Encourage people to take personal responsibility for safety by consulting with site groups such as senior, middle and front-line management, and workers to set commonly accepted safety and health expectations linked to clear goals within the control of that group.

Raise awareness and promote the exchange of ideas by:

  • Providing safety leadership training so that safety leadership becomes a corporate value.
  • Providing appropriate risk management training so that leaders are more knowledgeable about safety and health on their operations, and have a common language with line management.


So how does an organisation ensure a robust risk or safety management system? What procedures should be included? Consider these aspects of systems and monitoring:

  • Preventive maintenance.
  • Operation procedures.
  • Inspections.
  • Permit-to-work systems.
  • Safety talks.
  • Safety committees.
  • Risk assessments.
  • Near-miss reporting.
  • Training.
  • Management of change.
  • Risk management plans.

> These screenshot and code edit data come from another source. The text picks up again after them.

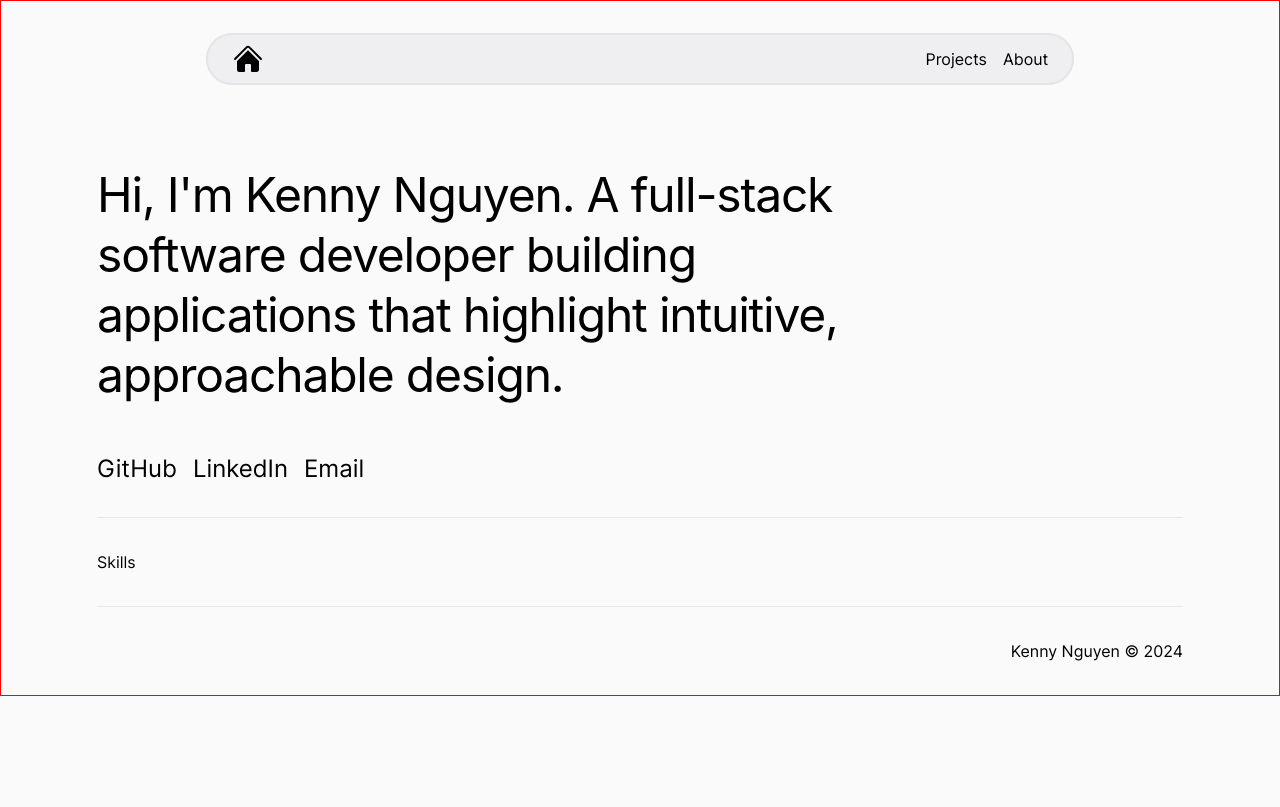
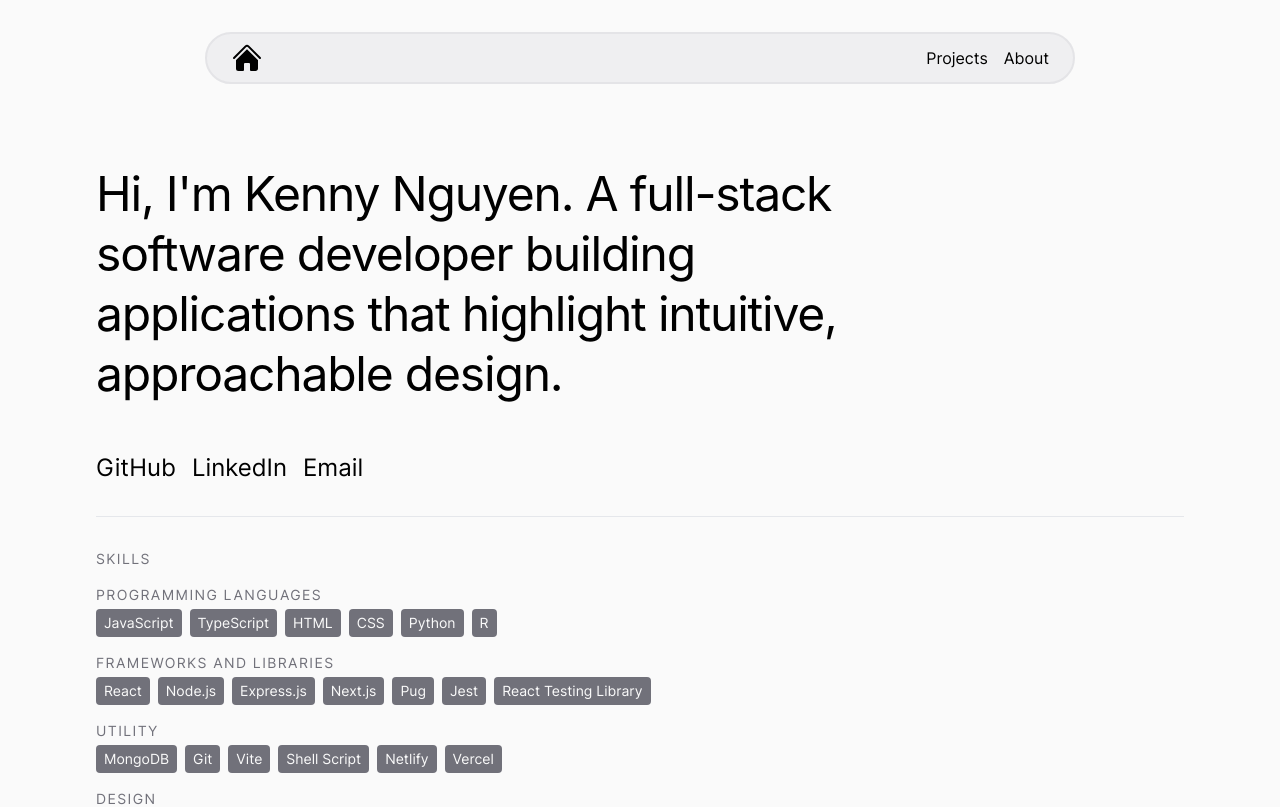
Before and after one commit to ken-ux/portfolio, a React (Vite) app: page / in a window 1280 px wide. Shown: the top 807 px of the page. Built offline with nearby package versions, Linux system fonts and the light colour scheme; a web font is replaced by a local one.

Commit message:
Add skills content and styling

```diff
--- a/src/components/Skills.tsx
+++ b/src/components/Skills.tsx
@@ -1,5 +1,66 @@
 const Skills = () => {
-  return <h1>Skills</h1>;
+  return (
+    <div className="flex flex-col gap-4">
+      <h2 className="text-sm uppercase tracking-widest text-zinc-500">
+        Skills
+      </h2>
+
+      <div>
+        <h3 className="text-sm uppercase tracking-widest text-zinc-500">
+          Programming Languages
+        </h3>
+        <ul className="mt-1 flex flex-wrap gap-2 text-sm *:rounded *:bg-zinc-500 *:px-2 *:py-1 *:text-zinc-50">
+          <li>JavaScript</li>
+          <li>TypeScript</li>
+          <li>HTML</li>
+          <li>CSS</li>
+          <li>Python</li>
+          <li>R</li>
+        </ul>
+      </div>
+
+      <div>
+        <h3 className="text-sm uppercase tracking-widest text-zinc-500">
+          Frameworks and Libraries
+        </h3>
+        <ul className="mt-1 flex flex-wrap gap-2 text-sm *:rounded *:bg-zinc-500 *:px-2 *:py-1 *:text-zinc-50">
+          <li>React</li>
+          <li>Node.js</li>
+          <li>Express.js</li>
+          <li>Next.js</li>
+          <li>Pug</li>
+          <li>Jest</li>
+          <li>React Testing Library</li>
+        </ul>
+      </div>
+
+      <div>
+        <h3 className="text-sm uppercase tracking-widest text-zinc-500">
+          Utility
+        </h3>
+        <ul className="mt-1 flex flex-wrap gap-2 text-sm *:rounded *:bg-zinc-500 *:px-2 *:py-1 *:text-zinc-50">
+          <li>MongoDB</li>
+          <li>Git</li>
+          <li>Vite</li>
+          <li>Shell Script</li>
+          <li>Netlify</li>
+          <li>Vercel</li>
+        </ul>
+      </div>
+
+      <div>
+        <h3 className="text-sm uppercase tracking-widest text-zinc-500">
+          Design
+        </h3>
+        <ul className="mt-1 flex flex-wrap gap-2 text-sm *:rounded *:bg-zinc-500 *:px-2 *:py-1 *:text-zinc-50">
+          <li>Ant Design</li>
+          <li>Bootstrap</li>
+          <li>MUI</li>
+          <li>Tailwind CSS</li>
+        </ul>
+      </div>
+    </div>
+  );
 };
 
 export default Skills;
--- a/src/index_build.css
+++ b/src/index_build.css
@@ -486,7 +486,6 @@ body {
 body {
   --tw-bg-opacity: 1;
   background-color: rgb(250 250 250 / var(--tw-bg-opacity));
-  border: 1px solid red;
 }
 
 a {
@@ -621,6 +620,10 @@ a:hover {
   margin: auto;
 }
 
+.mt-1 {
+  margin-top: 0.25rem;
+}
+
 .mt-12 {
   margin-top: 3rem;
 }
@@ -653,12 +656,20 @@ a:hover {
   height: 1.25rem;
 }
 
+.h-6 {
+  height: 1.5rem;
+}
+
 .h-8 {
   height: 2rem;
 }
 
 .w-5 {
   width: 1.25rem;
+}
+
+.w-6 {
+  width: 1.5rem;
 }
 
 .w-8 {
@@ -683,6 +694,10 @@ a:hover {
   flex-direction: column;
 }
 
+.flex-wrap {
+  flex-wrap: wrap;
+}
+
 .items-center {
   align-items: center;
 }
@@ -695,12 +710,28 @@ a:hover {
   justify-content: space-between;
 }
 
+.gap-1 {
+  gap: 0.25rem;
+}
+
+.gap-2 {
+  gap: 0.5rem;
+}
+
 .gap-4 {
   gap: 1rem;
 }
 
+.gap-6 {
+  gap: 1.5rem;
+}
+
 .gap-8 {
   gap: 2rem;
+}
+
+.gap-3 {
+  gap: 0.75rem;
 }
 
 .self-start {
@@ -828,6 +859,58 @@ a:hover {
   transition-timing-function: linear;
 }
 
+.\*\:rounded > * {
+  border-radius: 0.25rem;
+}
+
+.\*\:rounded-md > * {
+  border-radius: 0.375rem;
+}
+
+.\*\:border > * {
+  border-width: 1px;
+}
+
+.\*\:border-zinc-500 > * {
+  --tw-border-opacity: 1;
+  border-color: rgb(113 113 122 / var(--tw-border-opacity));
+}
+
+.\*\:bg-zinc-500 > * {
+  --tw-bg-opacity: 1;
+  background-color: rgb(113 113 122 / var(--tw-bg-opacity));
+}
+
+.\*\:bg-zinc-600 > * {
+  --tw-bg-opacity: 1;
+  background-color: rgb(82 82 91 / var(--tw-bg-opacity));
+}
+
+.\*\:px-2 > * {
+  padding-left: 0.5rem;
+  padding-right: 0.5rem;
+}
+
+.\*\:py-1 > * {
+  padding-top: 0.25rem;
+  padding-bottom: 0.25rem;
+}
+
+.\*\:text-zinc-50 > * {
+  --tw-text-opacity: 1;
+  color: rgb(250 250 250 / var(--tw-text-opacity));
+}
+
+.\*\:text-zinc-500 > * {
+  --tw-text-opacity: 1;
+  color: rgb(113 113 122 / var(--tw-text-opacity));
+}
+
+.\*\:text-zinc-100 > * {
+  --tw-text-opacity: 1;
+  color: rgb(244 244 245 / var(--tw-text-opacity));
+}
+
 @media (min-width: 640px) {
   .sm\:grid-cols-3 {
     grid-template-columns: repeat(3, minmax(0, 1fr));
```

Ensure that the organisation does not foster a ‘blame the victim’ culture. Incidents and near-misses are unlikely to be reported when there are negative connotations for those involved. If the workforce trusts the system, individuals will be more likely to report accidents, safety hazards, violations, and incidents. In fact, there is likely to be an increased rate of reporting of defects, unsafe conditions and unsafe practices as the improved systems become embedded in the organisational culture.

Becoming a safety leader is not always an easy choice, particularly when workplace safety has not previously been a priority for the organisation. There may be resistance, opposition or any of a raft of non-compliant behaviours. When faced with such challenges, safety leaders must stand their ground and work smarter with a ‘never give up attitude’ apparent to the resistors. Resistance is often part of the learning curve.

The best safety leaders develop their practices over time, learning from others along the way.




Doug Wright is a transformed survivor of a head-on near-death vehicle collision. Passionate about helping people overcome their innermost fears, especially when recovering from trauma, Doug has survived to share his courageous story … his motto is “never give up”.  Away from his everyday activities, Doug invests his spare time playing his electric guitar, knocking out an eclectic mix of Eagles hits and fishing for coral trout in Airlie Beach, Northern Queensland.